# MAT 291 Ordinary Differential Equations

Campus Location:
Georgetown, Dover, Stanton
Effective Date:
2021-51
Prerequisite:
MAT 282 or MAT 283
Co-Requisites:

None

Course Credits and Hours:
4.00 credits
4.00 lecture hours/week
1.00 lab hours/week
Course Description:

This course examines solutions and applications of ordinary differential equations and systems of these equations. Solution and applications of initial value problems and boundary value problems are covered. Topics include Laplace transform, the phase plane, and series solutions of differential equations. Mathematical modeling of natural phenomena is also studied.

Required Text(s):

Obtain current textbook information by viewing the campus bookstore online or visit a campus bookstore. Check your course schedule for the course number and section.
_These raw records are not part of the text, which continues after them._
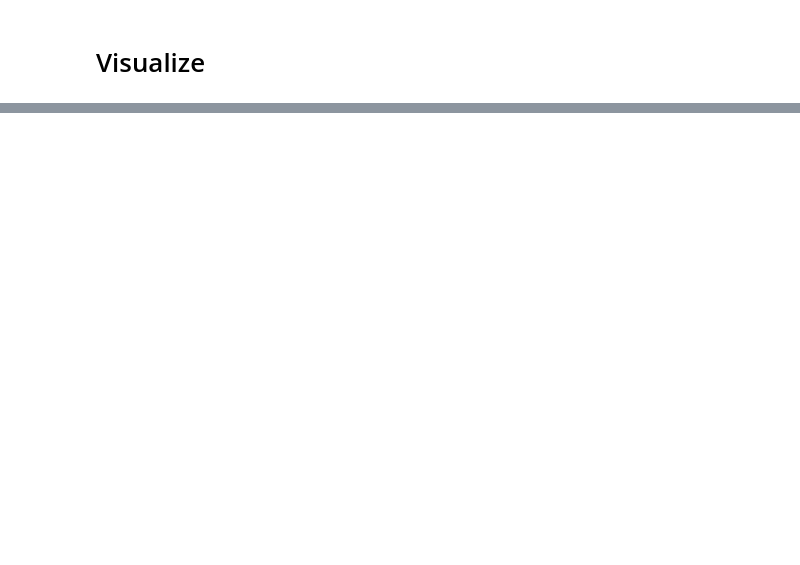
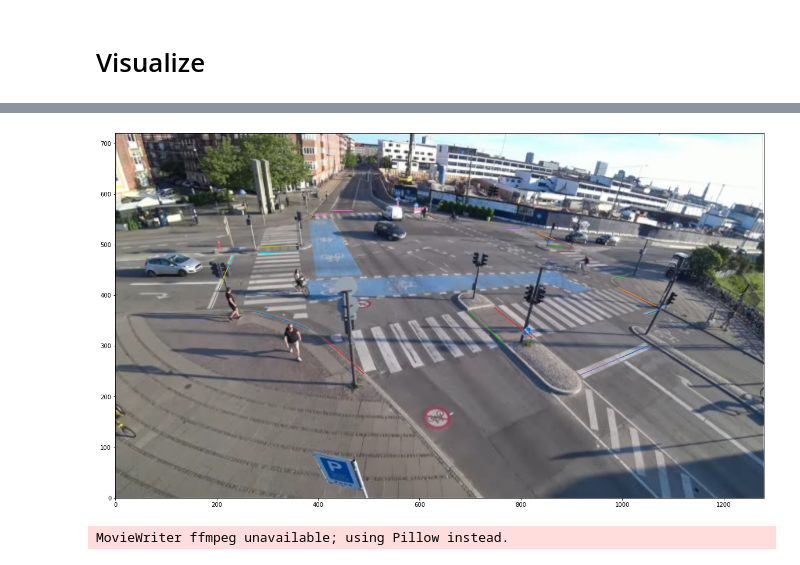
Before and after one commit to Marcus-Friis/CycleCV, a Jupyter notebook: ultimate_wrangling.ipynb, the cells around one changed output, grey strips where cells are left out. Cells and saved outputs as stored; diff of their text form; code cells hidden in the pictures; blank space fills up the shorter version.

```diff
--- a/ultimate_wrangling.ipynb
+++ b/ultimate_wrangling.ipynb
@@ -229,3 +231,0 @@ Name: 107, dtype: object
-# %%
-def trajectory(row, d):
-    pass
@@ -244,0 +232,16 @@ ax.plot(row['x'], row['y'])
+# %%
+def distance(x_0, y_0, x_1, y_1):
+    return np.linalg.norm(
+        np.array([x_0, y_0]) - np.array([x_1, y_1])
+    )
+# %%
+def trajectory(x_t, y_t, d_travel, traj):
+    if not len(traj):
+        return x_t, y_t
+    d_to_traj = distance(x_t, y_t, traj[0,0], traj[0,1])
+    if d_travel <= d_to_traj:
+        v = (traj[0] - np.array([x_t, y_t])) / distance(x_t, y_t, traj[0,0], traj[0,1])
+        x_t += v[0]*d_travel
+        y_t += v[1]*d_travel
+        return x_t, y_t
+    return trajectory(traj[0,0], traj[0,1], (d_travel - d_to_traj), traj[1:])
@@ -244,0 +331,31 @@ ax.plot(row['x'], row['y'])
+# %%
+fig, ax = plt.subplots(figsize=(20,20))
+im = Image.open("intersection2.png")
+im = ImageOps.flip(im)
+ax.set_xlim(0,1280)
+ax.set_ylim(0,720)
+ax.imshow(im, origin='lower')
+
+ln = [ax.plot([],[]) for _ in range(l_df.shape[-1]-1)]
+
+
+def init():
+    for i in range(len(l_xy)):
+        ln[i][0].set_data(l_xy[i]['x'], l_xy[i]['y'])
+    return ln[0][0],
+
+def update(frame):
+    for n in range(l_df.shape[0]):
+        for i in range(l_df.shape[1]-1):
+            ln[i][0].set_color(['red', 'orange', 'yellow', 'green'][l_df.loc[n][1+i]])
+    return ln[0][0],
+
+g = 10
+ani = FuncAnimation(fig, update, frames=np.arange(0, 10, g), interval=30/g,
+                    init_func=init, blit=True)
+
+plt.show()
+ani.save('jeff2.gif')
+# %% [output]
+[figure, added]
+MovieWriter ffmpeg unavailable; using Pillow instead.
```
Also changed, not shown: parts of 24 cells of this notebook.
TI-84 Graphing Calculator

Schedule Type:
Classroom Course
Disclaimer:

None

Core Course Performance Objectives (CCPOs):
1. Classify, verify, and determine the existence and uniqueness of solutions to ordinary differential equations. (CCC 2, 6)
2. Solve first-order differential equation including selected applications. (CCC 2, 6)
3. Solve higher-order differential equation including selected applications. (CCC 2, 6)
4. Use numerical techniques to solve ordinary differential equations. (CCC 2, 6)
5. Solve systems of differential equations. (CCC 2, 6)

See Core Curriculum Competencies and Program Graduate Competencies at the end of the syllabus. CCPOs are linked to every competency they develop.
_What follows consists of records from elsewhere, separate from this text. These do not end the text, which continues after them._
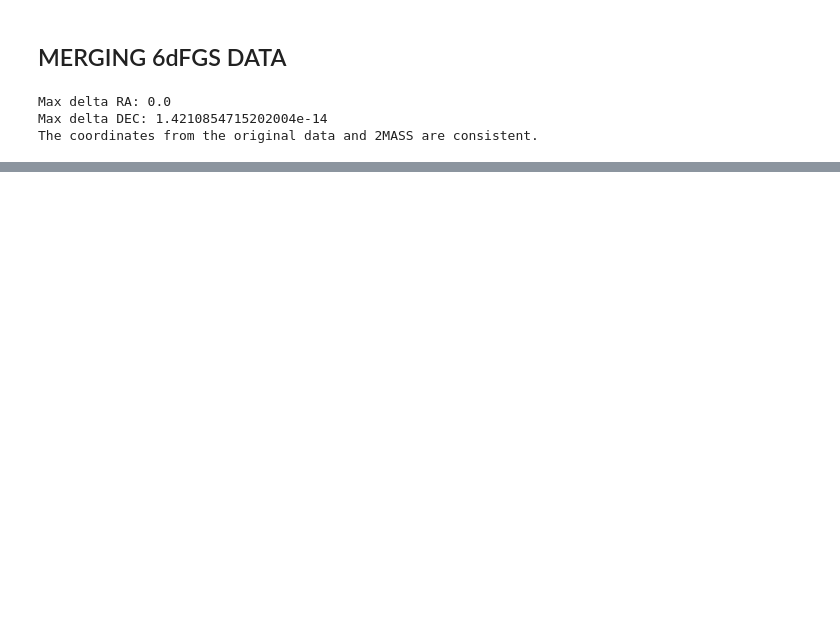
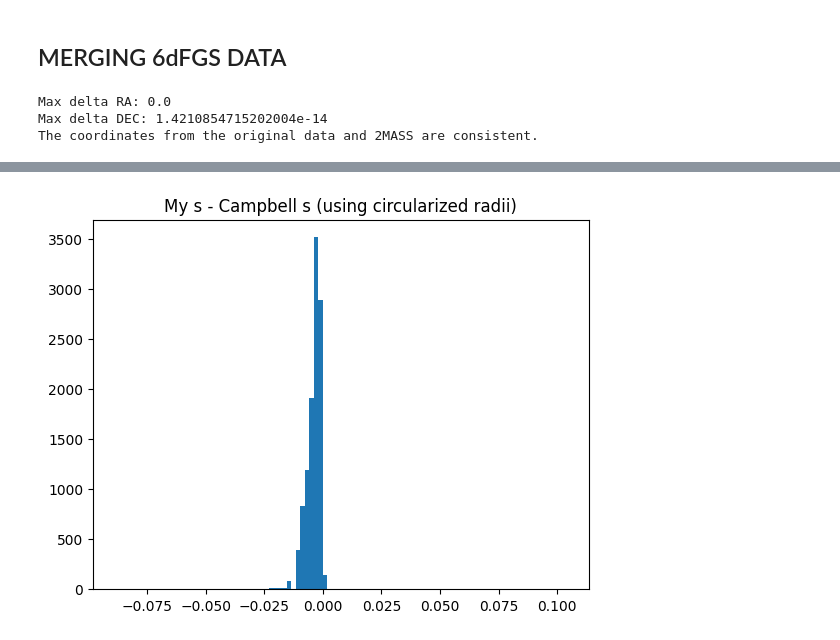
Before and after one commit to mrafifrbbn/thesis-research-2.0, a Jupyter notebook: notebook.ipynb, the cells around one changed output, grey strips where cells are left out. Cells and saved outputs as stored; diff of their text form; code cells hidden in the pictures; blank space fills up the shorter version.

```diff
--- a/notebook.ipynb
+++ b/notebook.ipynb
@@ -673,0 +686,2 @@ plt.scatter(df.z, delta_z_lamost)
+# %%
+df = pd.read_csv('data/preprocessed/spectrophoto/sdss.csv')
@@ -673,0 +878,10 @@ plt.scatter(df.z, delta_z_lamost)
+# %%
+df_campbell = pd.read_csv(f'data/raw/6dfgs/campbell_table8.ascii', delim_whitespace=True)[['6dFGSid', 'logsigma', 'elogsigma']]
+df_slice = df[['_6dFGS', 's', 'es']]
+
+df_merge = df_campbell.merge(df_slice, left_on='6dFGSid', right_on='_6dFGS')
+
+df_merge['delta_s'] = df_merge['logsigma'] - df_merge['s']
+df_merge['delta_es'] = df_merge['elogsigma'] - df_merge['es']
+
+df_merge
@@ -673,0 +902,6 @@ plt.scatter(df.z, delta_z_lamost)
+# %%
+plt.hist(df_merge['delta_s'], bins=100)
+plt.title('My s - Campbell s (using circularized radii)')
+plt.show()
+# %% [output]
+[figure, added]
```
Also changed, not shown: parts of 23 cells of this notebook, 8 other files.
Measurable Performance Objectives (MPOs):

Upon completion of this course, the student will:

1. Classify, verify, and determine the existence and uniqueness of solutions to ordinary differential equations.
1. Classify differential equations by type, order, and linearity.
2. Verify that given functions are solutions of defined differential equations.
3. Examine initial value problems (IVP) to determine existence and uniqueness of solutions.
2. Solve first-order differential equation including selected applications.
1. Construct and examine direction fields to obtain the solution for a given differential equation.
2. Solve first-order differential equations using separation of variables.
3. Solve linear first-order differential equations using integrating factors.
4. Solve first order exact differential equations.
5. Construct and solve linear and nonlinear first-order differential equations from physical models.
3. Solve higher-order differential equation including selected applications. (CCC 2, 6)
1. Distinguish between solutions of homogeneous and nonhomogeneous higher-order differential equations.
2. Determine linear independence or dependence of functions using the Wronskian.
3. Solve linear homogeneous differential equation.
4. Find the solution of non-homogenous differential equations by using the methods of undetermined coefficients and variation of parameters.
5. Solve differential equations using Laplace transforms.
6. Solve differential equations using power series.
7. Solve initial-value problems (IVP) and boundary value problems (BVP).
8. Solve applications of higher-order differential equations in natural systems
4. Use numerical techniques to solve ordinary differential equations.
1. Use Euler and Runge-Kutta methods to approximate the solution of simple differential equations.
2. Calculate the errors in using the Euler and Runge-Kutta methods to estimate solutions of differential equations.
3. Use a numerical solver employing the Euler and Runge-Kutta methods to solve differential equations.
5. Solve systems of differential equations.
1. Determine eigenvalues and eigenvectors of a matrix.
2. Solve first order linear systems with constant coefficients with real eigenvalues, complex eigenvalues, or repeated eigenvalues.
3. Solve applications with first order linear differential systems in physical systems.
Evaluation Criteria/Policies:

90 100 = A
80 89 = B
70 79 = C
0 69 = F

Students should refer to the Student Handbook for information on the Academic Standing Policy, the Academic Integrity Policy, Student Rights and Responsibilities, and other policies relevant to their academic progress.

Calculated using the following weighted average

 Evaluation Measure Percentage of final grade 4 Tests (summative) (equally weighted) 75% Homework (formative) 15% Programming Assignments (formative) 5% Formative Assessments 5% TOTAL 100%
Core Curriculum Competencies (CCCs are the competencies every graduate will develop):
1. Apply clear and effective communication skills.
2. Use critical thinking to solve problems.
3. Collaborate to achieve a common goal.
4. Demonstrate professional and ethical conduct.
5. Use information literacy for effective vocational and/or academic research.
6. Apply quantitative reasoning and/or scientific inquiry to solve practical problems.
Program Graduate Competencies (PGCs are the competencies every graduate will develop specific to his or her major):

None

Disabilities Support Statement:

The College is committed to providing reasonable accommodations for students with disabilities. Students are encouraged to schedule an appointment with the campus Disabilities Support Counselor to request an accommodation needed due to a disability. A listing of campus Disabilities Support Counselors and contact information can be found at the disabilities services web page or visit the campus Advising Center.

Minimum Technology Requirements:
Minimum technology requirements for online, hybrid, video conferencing and web conferencing courses.